■ **Your objective**: Your copy should match the entries below exactly, apart from the images.

Stored records
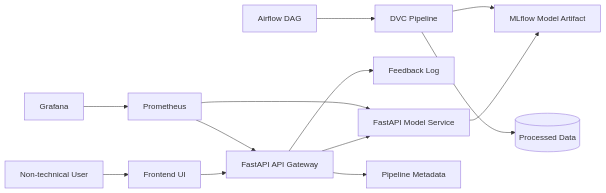
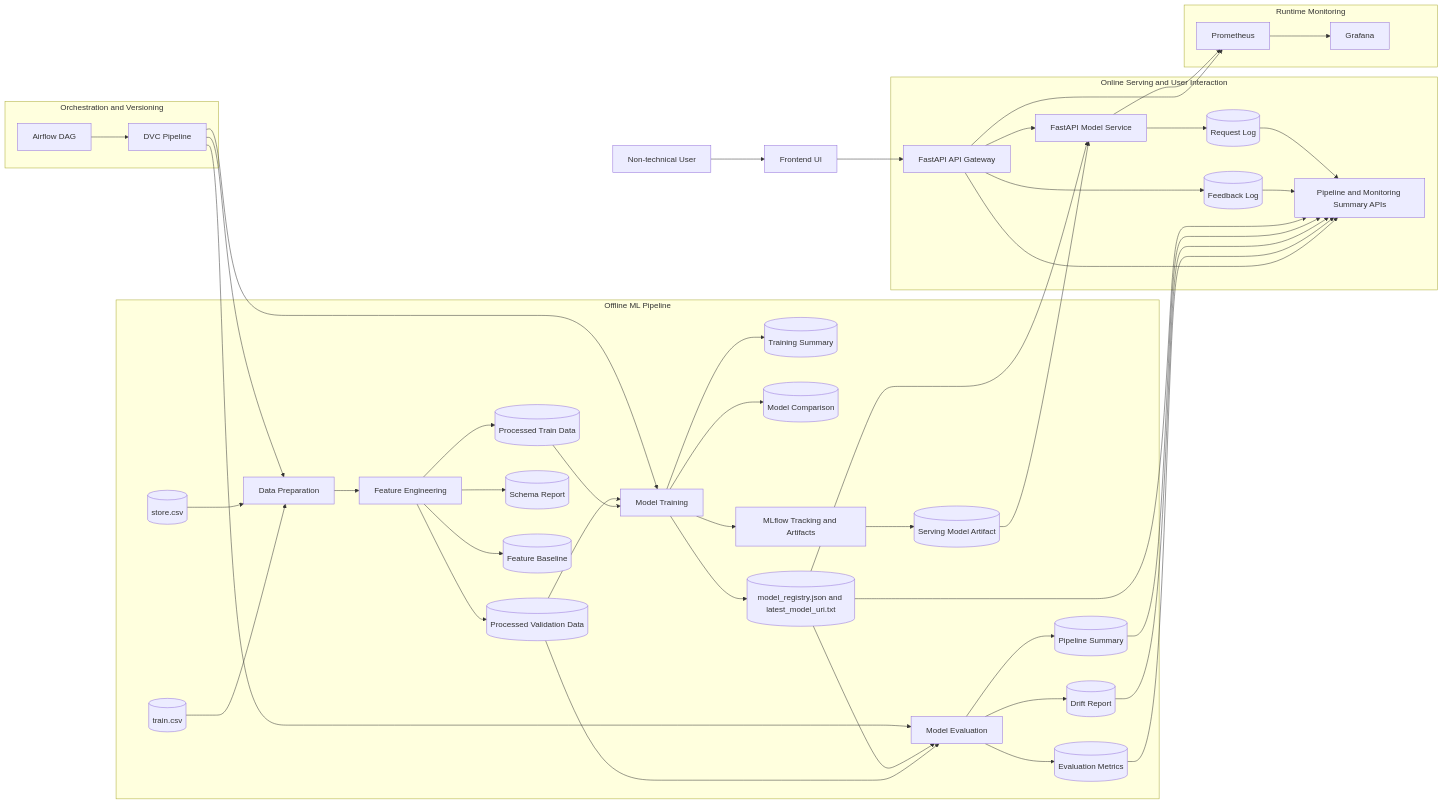
Before and after one commit to Rishika-28/DA5402-Project-Rishika-28: the diagram in docs/architecture.md, drawn with Mermaid. The commit also changed other lines of this file, not shown here.

Commit message:
Added architecture diagram

````diff
--- a/docs/architecture.md
+++ b/docs/architecture.md
@@ -3,15 +3,86 @@
 ```mermaid
 flowchart LR
     U[Non-technical User] --> F[Frontend UI]
-    F --> G[FastAPI API Gateway]
-    G --> M[FastAPI Model Service]
-    M --> R[MLflow Model Artifact]
-    G --> FB[Feedback Log]
-    P[DVC Pipeline] --> D[(Processed Data)]
-    P --> R
-    A[Airflow DAG] --> P
-    G --> S[Pipeline Metadata]
-    PR[Prometheus] --> G
-    PR --> M
-    GR[Grafana] --> PR
+
+    subgraph Offline_Pipeline[Offline ML Pipeline]
+        T1[(train.csv)]
+        T2[(store.csv)]
+        P1[Data Preparation]
+        P2[Feature Engineering]
+        P3[(Processed Train Data)]
+        P4[(Processed Validation Data)]
+        P5[Model Training]
+        P6[Model Evaluation]
+        P7[(Schema Report)]
+        P8[(Feature Baseline)]
+        P9[(Training Summary)]
+        P10[(Model Comparison)]
+        P11[(Evaluation Metrics)]
+        P12[(Drift Report)]
+        P13[(Pipeline Summary)]
+        MLF[MLflow Tracking and Artifacts]
+        REG[(model_registry.json and latest_model_uri.txt)]
+        SERV[(Serving Model Artifact)]
+
+        T1 --> P1
+        T2 --> P1
+        P1 --> P2
+        P2 --> P3
+        P2 --> P4
+        P2 --> P7
+        P2 --> P8
+        P3 --> P5
+        P4 --> P5
+        P5 --> P9
+        P5 --> P10
+        P5 --> MLF
+        MLF --> SERV
+        P5 --> REG
+        P4 --> P6
+        REG --> P6
+        P6 --> P11
+        P6 --> P12
+        P6 --> P13
+    end
+
+    subgraph Orchestration_and_Versioning[Orchestration and Versioning]
+        DVC[DVC Pipeline]
+        AF[Airflow DAG]
+    end
+
+    DVC --> P1
+    DVC --> P5
+    DVC --> P6
+    AF --> DVC
+
+    subgraph Online_Serving[Online Serving and User Interaction]
+        G[FastAPI API Gateway]
+        M[FastAPI Model Service]
+        FB[(Feedback Log)]
+        RL[(Request Log)]
+        META[Pipeline and Monitoring Summary APIs]
+    end
+
+    F --> G
+    G --> M
+    SERV --> M
+    REG --> M
+    G --> FB
+    M --> RL
+    G --> META
+    P11 --> META
+    P12 --> META
+    P13 --> META
+    REG --> META
+
+    subgraph Monitoring[Runtime Monitoring]
+        PR[Prometheus]
+        GR[Grafana]
+    end
+
+    G --> PR
+    M --> PR
+    FB --> META
+    RL --> META
+    PR --> GR
 ```
````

■ **Answer box**:
Before and after one commit to Rishika-28/DA5402-Project-Rishika-28: the diagram in docs/architecture.md, drawn with Mermaid. The commit also changed other lines of this file, not shown here.

Commit message:
Added architecture diagram

````diff
--- a/docs/architecture.md
+++ b/docs/architecture.md
@@ -3,15 +3,86 @@
 ```mermaid
 flowchart LR
     U[Non-technical User] --> F[Frontend UI]
-    F --> G[FastAPI API Gateway]
-    G --> M[FastAPI Model Service]
-    M --> R[MLflow Model Artifact]
-    G --> FB[Feedback Log]
-    P[DVC Pipeline] --> D[(Processed Data)]
-    P --> R
-    A[Airflow DAG] --> P
-    G --> S[Pipeline Metadata]
-    PR[Prometheus] --> G
-    PR --> M
-    GR[Grafana] --> PR
+
+    subgraph Offline_Pipeline[Offline ML Pipeline]
+        T1[(train.csv)]
+        T2[(store.csv)]
+        P1[Data Preparation]
+        P2[Feature Engineering]
+        P3[(Processed Train Data)]
+        P4[(Processed Validation Data)]
+        P5[Model Training]
+        P6[Model Evaluation]
+        P7[(Schema Report)]
+        P8[(Feature Baseline)]
+        P9[(Training Summary)]
+        P10[(Model Comparison)]
+        P11[(Evaluation Metrics)]
+        P12[(Drift Report)]
+        P13[(Pipeline Summary)]
+        MLF[MLflow Tracking and Artifacts]
+        REG[(model_registry.json and latest_model_uri.txt)]
+        SERV[(Serving Model Artifact)]
+
+        T1 --> P1
+        T2 --> P1
+        P1 --> P2
+        P2 --> P3
+        P2 --> P4
+        P2 --> P7
+        P2 --> P8
+        P3 --> P5
+        P4 --> P5
+        P5 --> P9
+        P5 --> P10
+        P5 --> MLF
+        MLF --> SERV
+        P5 --> REG
+        P4 --> P6
+        REG --> P6
+        P6 --> P11
+        P6 --> P12
+        P6 --> P13
+    end
+
+    subgraph Orchestration_and_Versioning[Orchestration and Versioning]
+        DVC[DVC Pipeline]
+        AF[Airflow DAG]
+    end
+
+    DVC --> P1
+    DVC --> P5
+    DVC --> P6
+    AF --> DVC
+
+    subgraph Online_Serving[Online Serving and User Interaction]
+        G[FastAPI API Gateway]
+        M[FastAPI Model Service]
+        FB[(Feedback Log)]
+        RL[(Request Log)]
+        META[Pipeline and Monitoring Summary APIs]
+    end
+
+    F --> G
+    G --> M
+    SERV --> M
+    REG --> M
+    G --> FB
+    M --> RL
+    G --> META
+    P11 --> META
+    P12 --> META
+    P13 --> META
+    REG --> META
+
+    subgraph Monitoring[Runtime Monitoring]
+        PR[Prometheus]
+        GR[Grafana]
+    end
+
+    G --> PR
+    M --> PR
+    FB --> META
+    RL --> META
+    PR --> GR
 ```
````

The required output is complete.